By John Boling
In April, IIBEC sent a letter opposing legislation expanding cooperative purchasing to the members of the Florida Appropriations Committee. IIBEC has long opposed bills that expand cooperative purchasing to include construction design services. Recently, IIBEC submitted testimony opposing a Missouri bill that crossed the threshold and notched a victory when North Dakota exempted all construction services from their cooperative purchasing bill after IIBEC had submitted testimony to the North Dakota Senate State and Local Committee in support of QBS.
The Florida bill, H.B. 1259, started out as a charter schools funding bill and was amended to include a number of legislative priorities from the state’s university regents. One provision granted the Board of Governors the power to develop their own regulations for university boards of trustees relating to contracting for the construction of new facilities or for work on existing facilities. In the letter, IIBEC reminded the legislators that for the past 50 years the Consultant’s Competitive Negotiation Act (CCNA)—Florida’s version of qualifications-based selection (QBS)—has been required for all state and local government agencies in Florida and has proven superior to all other procurement systems when it comes to construction services.
Brian Pallasch, IIBEC’s executive vice president and chief executive officer, closed the letter to the committee by noting, “The siren song of faster-better-cheaper will continue to be sung, however, it should be ignored when it comes to replacing a statute that has proved beneficial to Floridians for the last 50 years.

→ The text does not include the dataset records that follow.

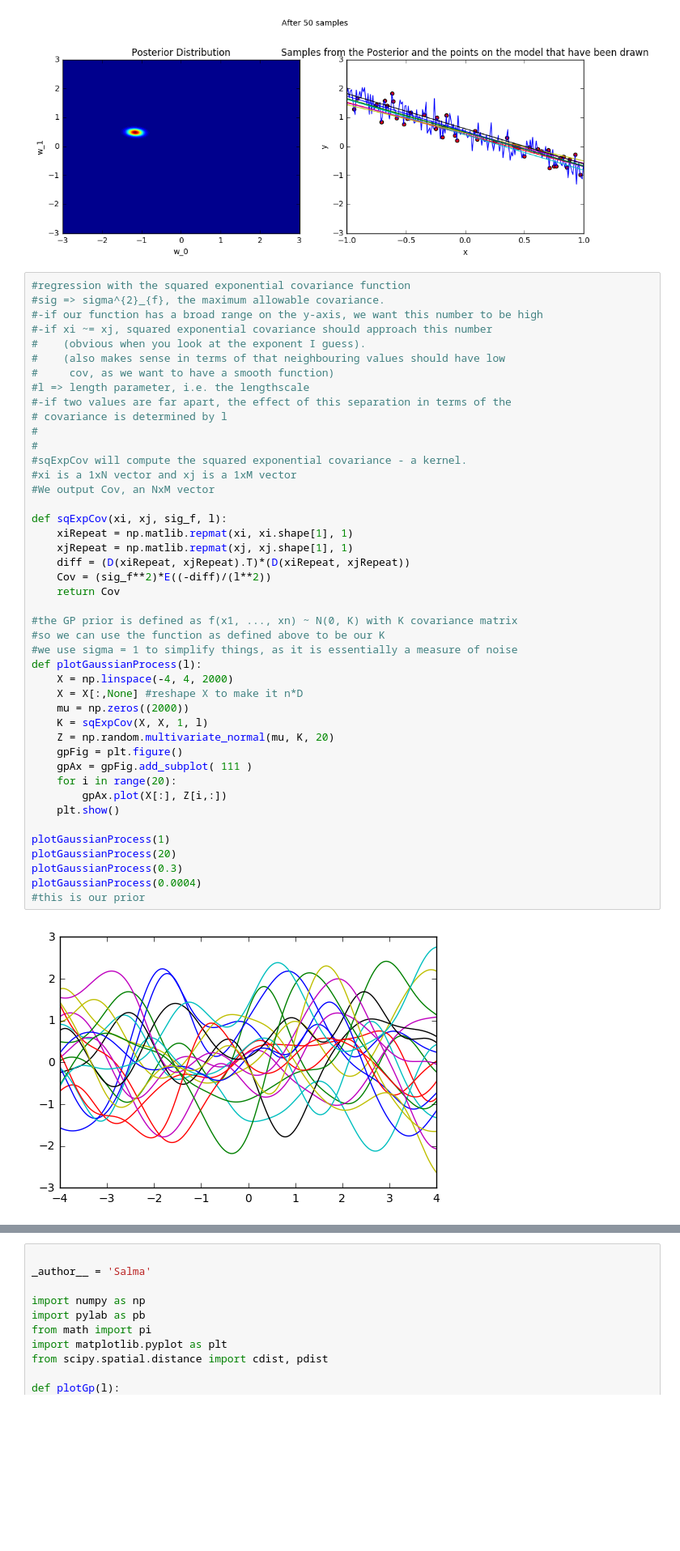
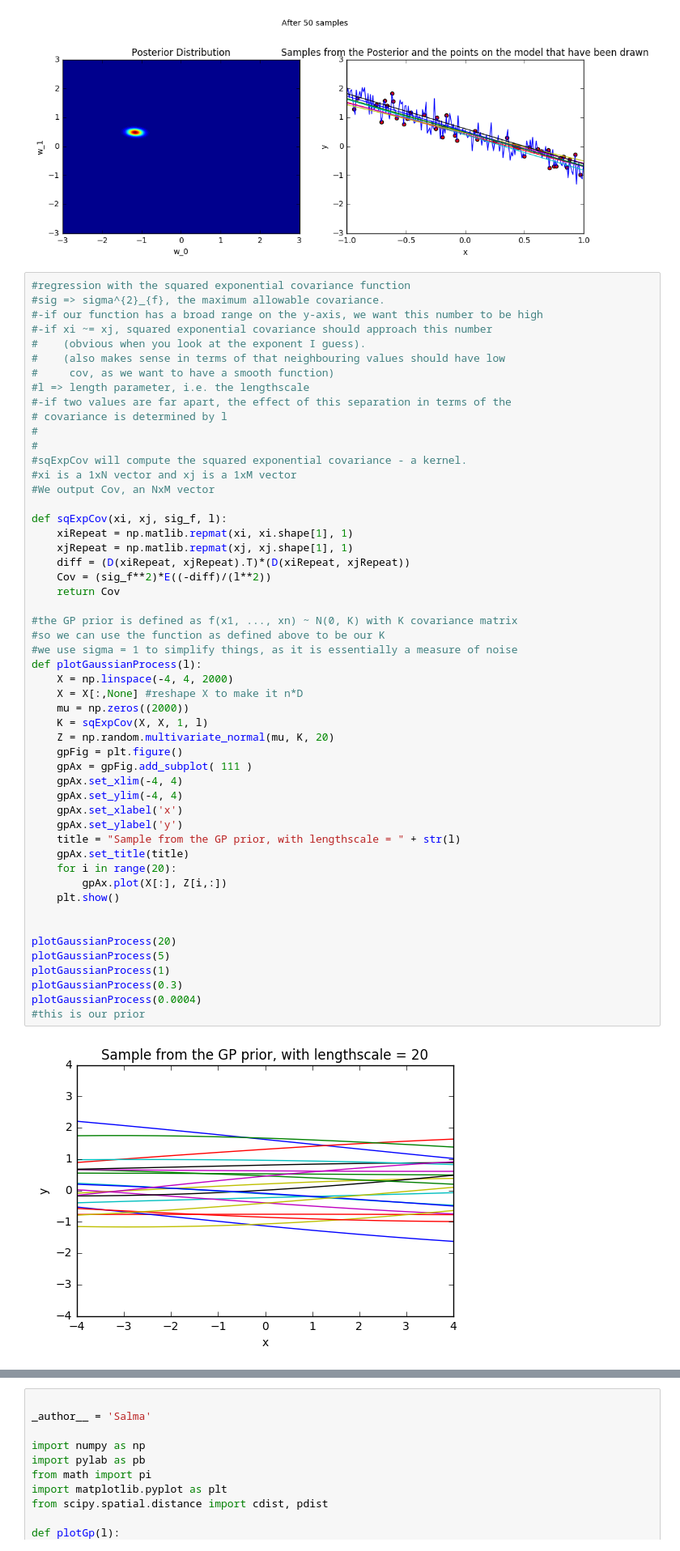
Before and after one commit to shanik-d/machine-learning, a Jupyter notebook: Untitled.ipynb, the cells around one changed output, grey strips where cells are left out. Shown at 81% size. Saved outputs shown, nothing was run; the diff lists cells and outputs as text; blank space fills up the shorter version.

```diff
--- a/Untitled.ipynb
+++ b/Untitled.ipynb
@@ -212,32 +212,40 @@ for i in range(50):
 #xi is a 1xN vector and xj is a 1xM vector
 #We output Cov, an NxM vector
 
 def sqExpCov(xi, xj, sig_f, l):
     xiRepeat = np.matlib.repmat(xi, xi.shape[1], 1)
     xjRepeat = np.matlib.repmat(xj, xj.shape[1], 1)
     diff = (D(xiRepeat, xjRepeat).T)*(D(xiRepeat, xjRepeat))
     Cov = (sig_f**2)*E((-diff)/(l**2))
     return Cov
 
 #the GP prior is defined as f(x1, ..., xn) ~ N(0, K) with K covariance matrix
 #so we can use the function as defined above to be our K
 #we use sigma = 1 to simplify things, as it is essentially a measure of noise
 def plotGaussianProcess(l):
     X = np.linspace(-4, 4, 2000)
     X = X[:,None] #reshape X to make it n*D
     mu = np.zeros((2000))
     K = sqExpCov(X, X, 1, l)
     Z = np.random.multivariate_normal(mu, K, 20)
     gpFig = plt.figure()
     gpAx = gpFig.add_subplot( 111 )
+    gpAx.set_xlim(-4, 4)
+    gpAx.set_ylim(-4, 4)
+    gpAx.set_xlabel('x')
+    gpAx.set_ylabel('y')
+    title = "Sample from the GP prior, with lengthscale = " + str(l)
+    gpAx.set_title(title)
     for i in range(20):
         gpAx.plot(X[:], Z[i,:])
     plt.show()
 
+
+plotGaussianProcess(20)
+plotGaussianProcess(5)
 plotGaussianProcess(1)
-plotGaussianProcess(20)
 plotGaussianProcess(0.3)
 plotGaussianProcess(0.0004)
 #this is our prior
 # %% [output]
-[figure, old version]
+[figure, new version]
```
Also changed, not shown: parts of 2 cells of this notebook.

For this reason and those outlined above, please strike allowing the Board to develop their own policies and procured for the procurement of construction services in HB 1259.”
The committee deliberated and amended the bill multiple times, and when the dust settled, the language IIBEC opposed was rejected and the bill once again focused only on charter school funding—another in a string of recent wins for IIBEC’s advocacy efforts.